Interesting, to say the least. Some months ago, in correspondence with another blogger, I pointed out that Paul, then a candidate for the Republican presidential nomination, was in many ways closer to the Constitution Party than to the Libertarian Party. Apparently Paul agrees!

The Constitution Party offer a platform for those who consider the Republican Party insufficiently resolute in its social authoritarianism, Christianism, and nationalism.

As noted at Third Party Watch, Baldwin’s message includes:

Restoring American jurisprudence to its Biblical foundations;

Opposing “any legal recognition of homosexual unions” or “legalized adoption of children by homosexuals”;

Carrying out “the duty of all civil governments to secure and to safeguard the lives of the pre-born”;

“Upholding the right of states and localities to restrict access to drugs”;

“Upholding our cherished First Amendment right to free speech by vigorously enforcing our laws against obscenity”;

Requiring that tariffs on “foreign imports will not be less than the difference between the foreign item’s cost of production and the cost of production of a similar item produced in these United States”;

A moratorium on immigration;

The return of a U.S. military presence at the Isthmus of Panama;

No “foreign entity” should be allowed to own any U.S. assets, including real estate, stocks, bonds, or Treasury notes.

Which one of those is a “libertarian” platform plank?

McCain’s lack of coattails

If you follow the trend aggregate or the projections by Nate and company, you know that John McCain may now be slightly favored to win the presidency. ((However, Josh still shows Obama narrowly ahead, at least where it counts the most: in the electoral college.))

Strikingly, the Senate projection (posted along with projections of the popular and electoral votes at FiveThirtyEight) has not budged. Democrats are still projected to have 55 or 56 seats ((Not counting the two independents, at least one of whom can be counted on to remain in the Dem caucus. currently has the state of the race as 53 Dem, 41 Rep, and 4 toss-up.))

If McCain does win this, it will be the classic divided-government election: each party being reelected to the institution it currently controls. ((With the caveat that these projections do not include the House of Representatives.)) That would be really surprising, given the low public esteem in both the current Republican president and Democratic Congress. It would also be striking in that McCain’s surge appears to be driven significantly by the base-excitation of the VP candidate selection, yet that base excitement is apparently not lifting Senate candidates of the party.

The minor party candidates

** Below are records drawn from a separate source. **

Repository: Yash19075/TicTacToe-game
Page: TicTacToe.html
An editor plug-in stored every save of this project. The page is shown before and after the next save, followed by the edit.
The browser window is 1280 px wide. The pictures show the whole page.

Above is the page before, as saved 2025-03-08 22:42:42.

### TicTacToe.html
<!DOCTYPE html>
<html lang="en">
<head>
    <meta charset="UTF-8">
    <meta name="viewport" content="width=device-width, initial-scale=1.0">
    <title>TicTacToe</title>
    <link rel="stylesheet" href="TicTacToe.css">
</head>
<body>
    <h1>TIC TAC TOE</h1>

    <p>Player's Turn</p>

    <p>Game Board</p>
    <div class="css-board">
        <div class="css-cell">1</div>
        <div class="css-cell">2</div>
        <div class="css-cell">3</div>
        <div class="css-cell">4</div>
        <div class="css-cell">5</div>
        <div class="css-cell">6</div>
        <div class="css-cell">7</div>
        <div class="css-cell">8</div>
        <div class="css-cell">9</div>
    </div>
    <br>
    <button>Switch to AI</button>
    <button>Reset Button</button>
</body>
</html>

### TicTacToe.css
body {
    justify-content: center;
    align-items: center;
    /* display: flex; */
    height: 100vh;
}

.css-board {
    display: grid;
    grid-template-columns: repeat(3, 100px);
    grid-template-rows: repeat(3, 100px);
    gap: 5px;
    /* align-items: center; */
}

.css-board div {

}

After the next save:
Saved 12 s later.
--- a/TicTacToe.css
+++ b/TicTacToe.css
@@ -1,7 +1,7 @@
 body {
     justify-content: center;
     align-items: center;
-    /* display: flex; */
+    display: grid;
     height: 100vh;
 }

Josh Putnam, a political science Ph.D. candidate at the University of Georgia, who maintains a terrific blog on the US presidential election process called Frontloading HQ, has had a series of recent posts about the possible impact of the minor party and independent candidates.

The most recent is about the potential impact of Cynthia McKinney, the Green Party nominee who has only recently appeared in some pollsters’ questions. The post about McKinney was in response to a request from me, as I asked whether McKinney was fishing in the same pool as former Green candidate Ralph Nader (who is running as an independent this time, as he did in 2004). So, thanks Josh.

I will not try to summarize this interesting series of posts by Josh. You may read the recent post on McKinney yourself, and then, near the top of his August archives, you can see the previous posts that discussed the candidacies of Bob Barr (Libertarian) and Ralph Nader (nonpartisan).